* [ACTIVITY] Scan the data beneath this task and copy each line that includes "teal".

* [DATASET EXCERPTS]
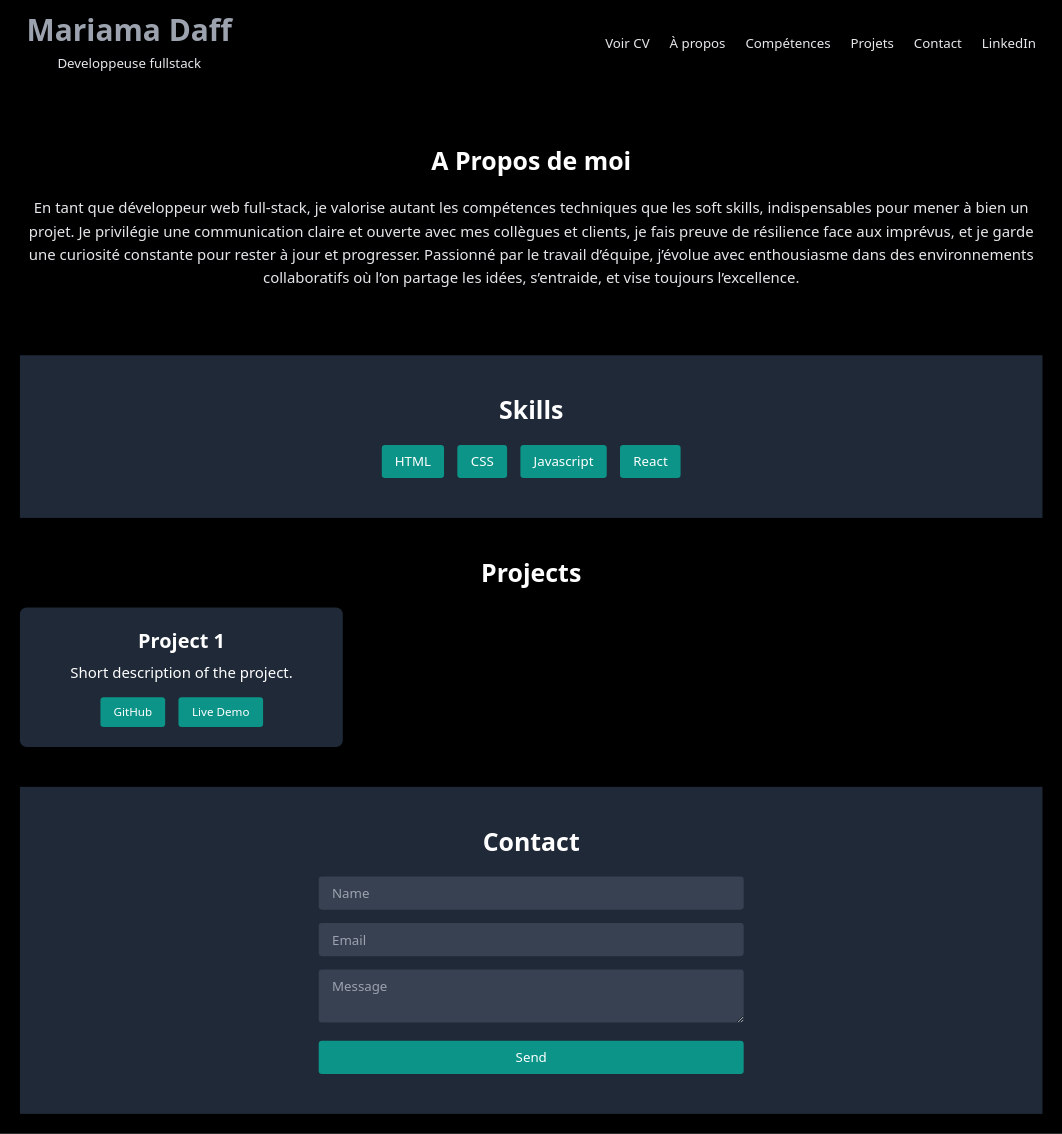
Repository: mariamdaff/Projets_Perso
Page: / (app in mon_portfolio/)
An editor plug-in stored every save of this project. The page is shown before and after the next save, followed by the edit.
The browser window is 1280 px wide. The pictures show the whole page, at 83% of full size.
The project was rebuilt for these pictures with package versions that can differ from the ones it lists, and the page was loaded fresh each time. Also part of the build but not shown: mon_portfolio/vite.config.js.

Above is the page before, as saved 2025-04-20 15:31:29.

After the next save:
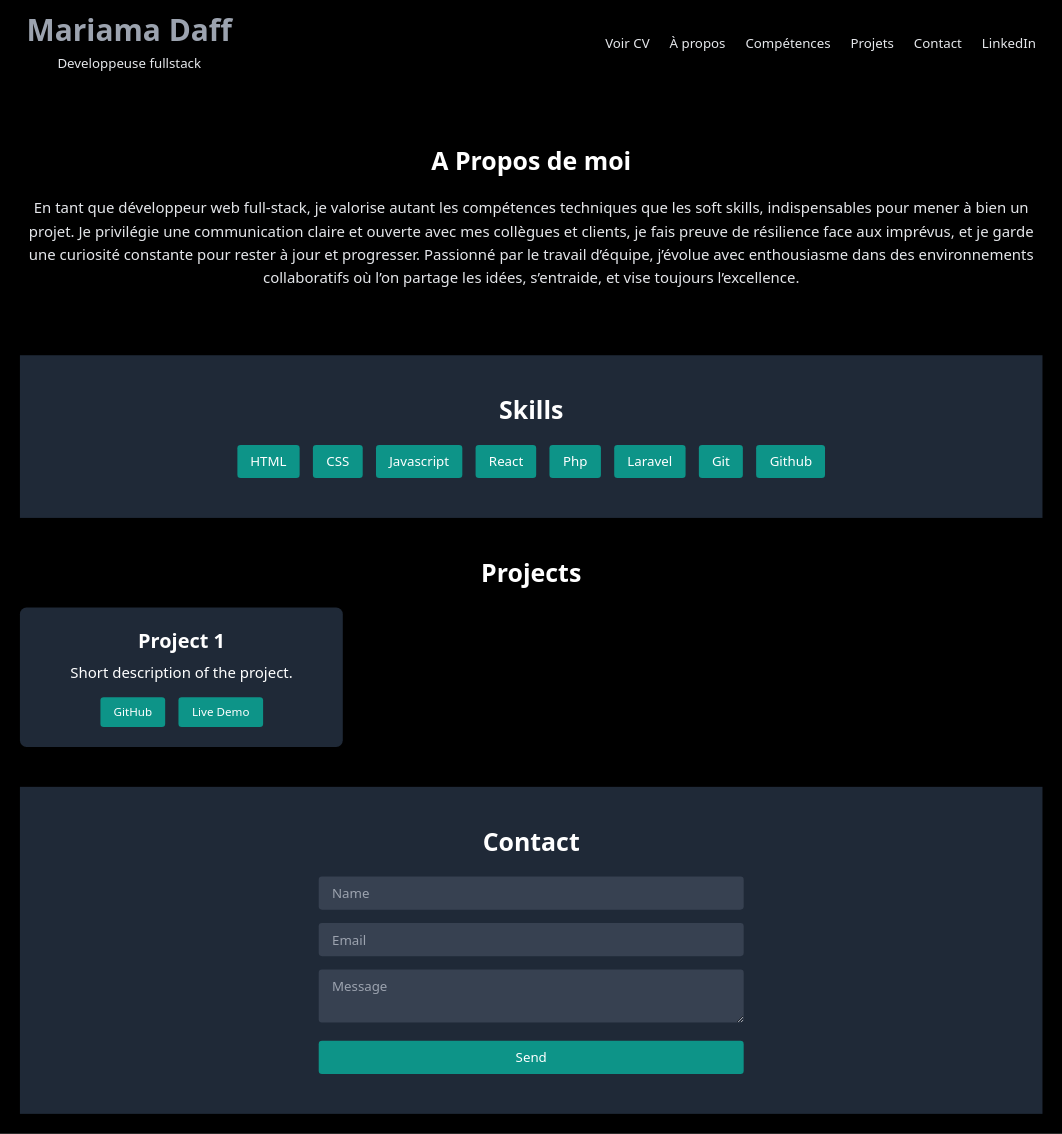
Saved 6 min 37 s later.
--- a/mon_portfolio/src/components/skills/Skills.jsx
+++ b/mon_portfolio/src/components/skills/Skills.jsx
@@ -8,6 +8,10 @@
         <button className="bg-teal-600 px-4 py-2 rounded">CSS</button>
         <button className="bg-teal-600 px-4 py-2 rounded">Javascript</button>
         <button className="bg-teal-600 px-4 py-2 rounded">React</button>
+        <button className="bg-teal-600 px-4 py-2 rounded">Php</button>
+        <button className="bg-teal-600 px-4 py-2 rounded">Laravel</button>
+        <button className="bg-teal-600 px-4 py-2 rounded">Git</button>
+        <button className="bg-teal-600 px-4 py-2 rounded">Github</button>
         </div>
         </section>
     );
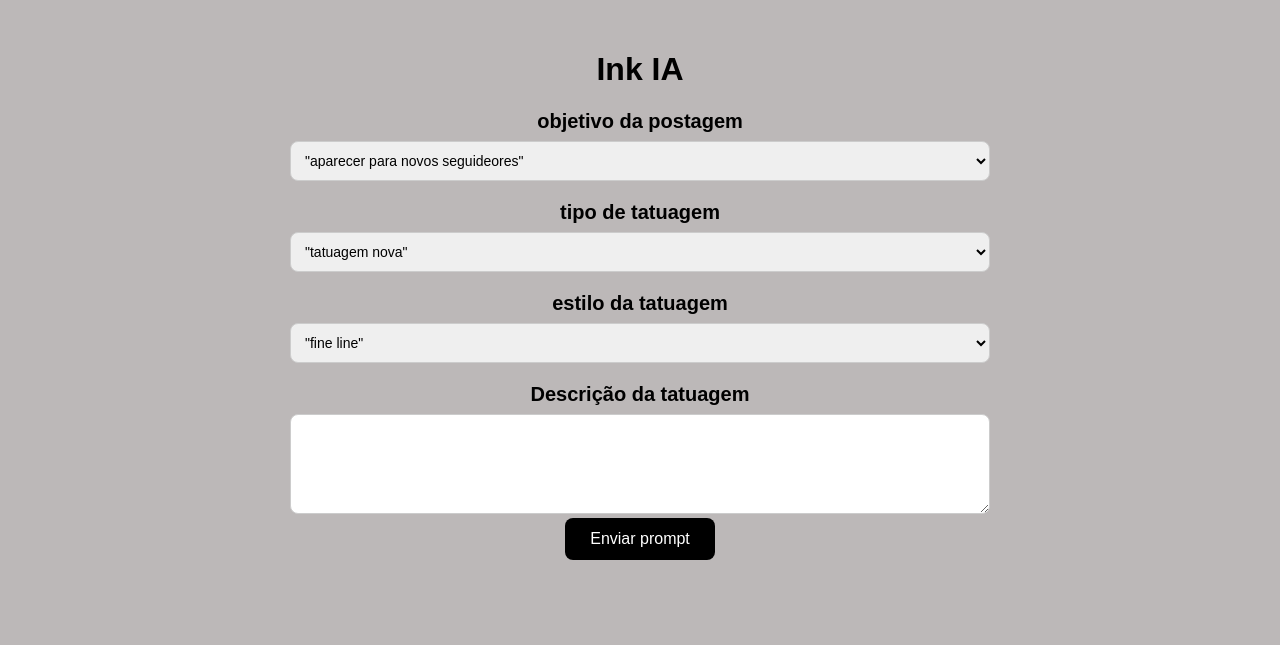
Repository: Ubiratandev/ink_api
Page: ink_IA/ink_ia.html
The author's editor kept a copy of each file at every save. The page is drawn from the files as they stood at one save, then again after the next save.
The browser window is 1280 px wide. The pictures show the whole page.

Above is the page before, as saved 2026-03-25 00:15:19.

After the next save:
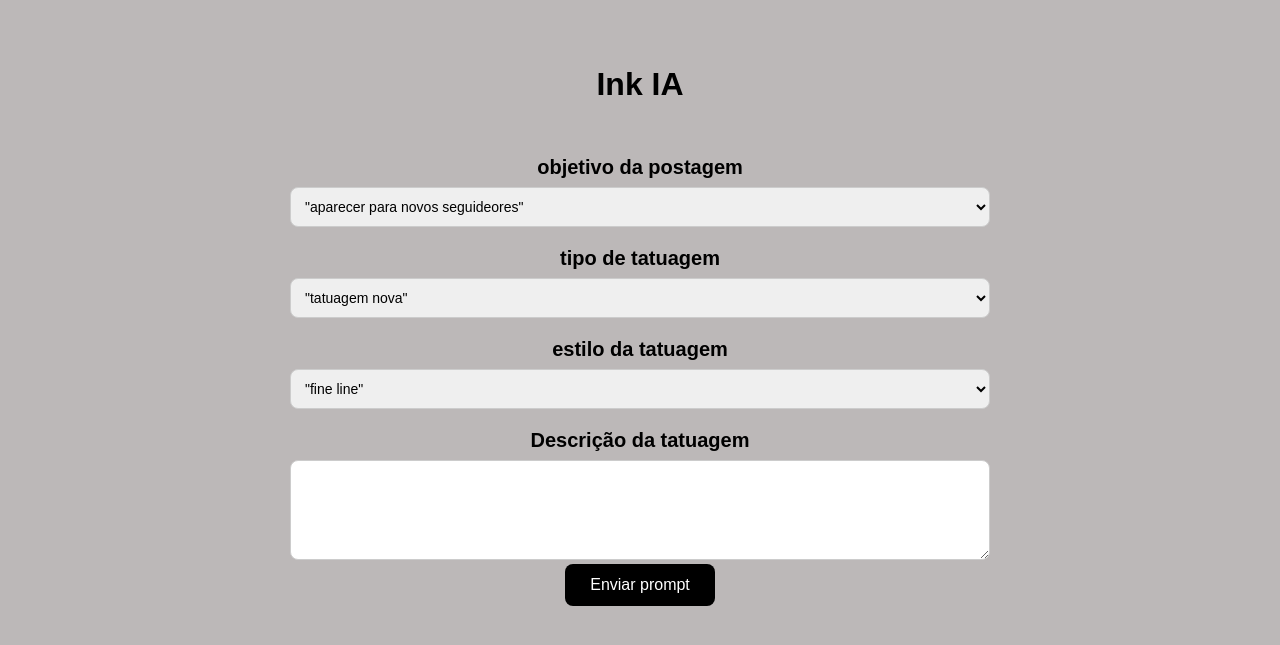
Saved 31 s later.
--- a/ink_IA/styles.css
+++ b/ink_IA/styles.css
@@ -1,4 +1,16 @@
 /* RESET básico */
+header {
+  margin: 0;
+  padding: 15px;
+  font-family: Arial, sans-serif;
+  background: #bcb8b8;
+  justify-content:center;
+  align-items:center;
+  text-align:center;
+
+
+}
+
 body {
   margin: 0;
   padding: 15px;
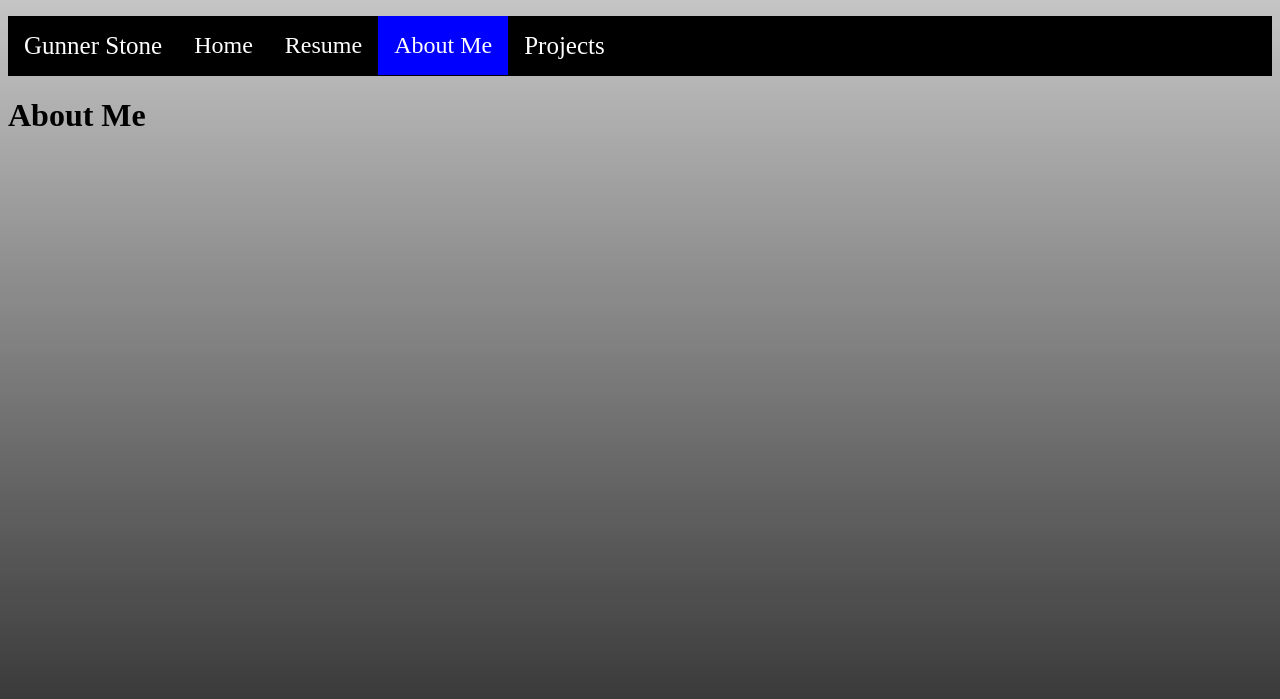
Repository: GunnarStone/GunnarStone.github.io
Page: aboutme.html
The author's editor kept a record of every edit. The page is drawn from the files as they stood at one moment, then again after the next edit.
The browser window is 1280 px wide. The pictures show the whole page.

Above is the page before.

After the next edit:
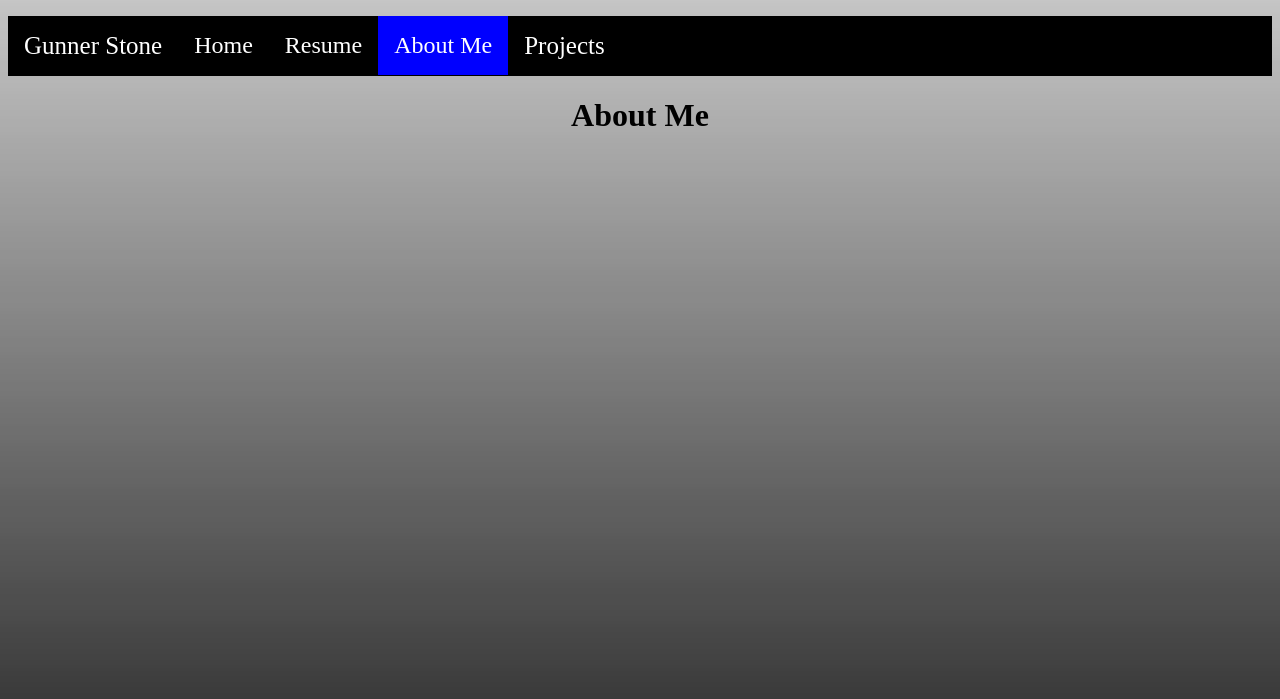
The edit:
--- a/aboutme.html
+++ b/aboutme.html
@@ -19,7 +19,7 @@
             </ul>
         </li>
     </ul>
-    <h1>About Me</h1>
+    <h1 class="centerh1tag">About Me</h1>
 
 <script>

* [RESULT]
         <button className="bg-teal-600 px-4 py-2 rounded">CSS</button>
         <button className="bg-teal-600 px-4 py-2 rounded">Javascript</button>
         <button className="bg-teal-600 px-4 py-2 rounded">React</button>
+        <button className="bg-teal-600 px-4 py-2 rounded">Php</button>
+        <button className="bg-teal-600 px-4 py-2 rounded">Laravel</button>
+        <button className="bg-teal-600 px-4 py-2 rounded">Git</button>
+        <button className="bg-teal-600 px-4 py-2 rounded">Github</button>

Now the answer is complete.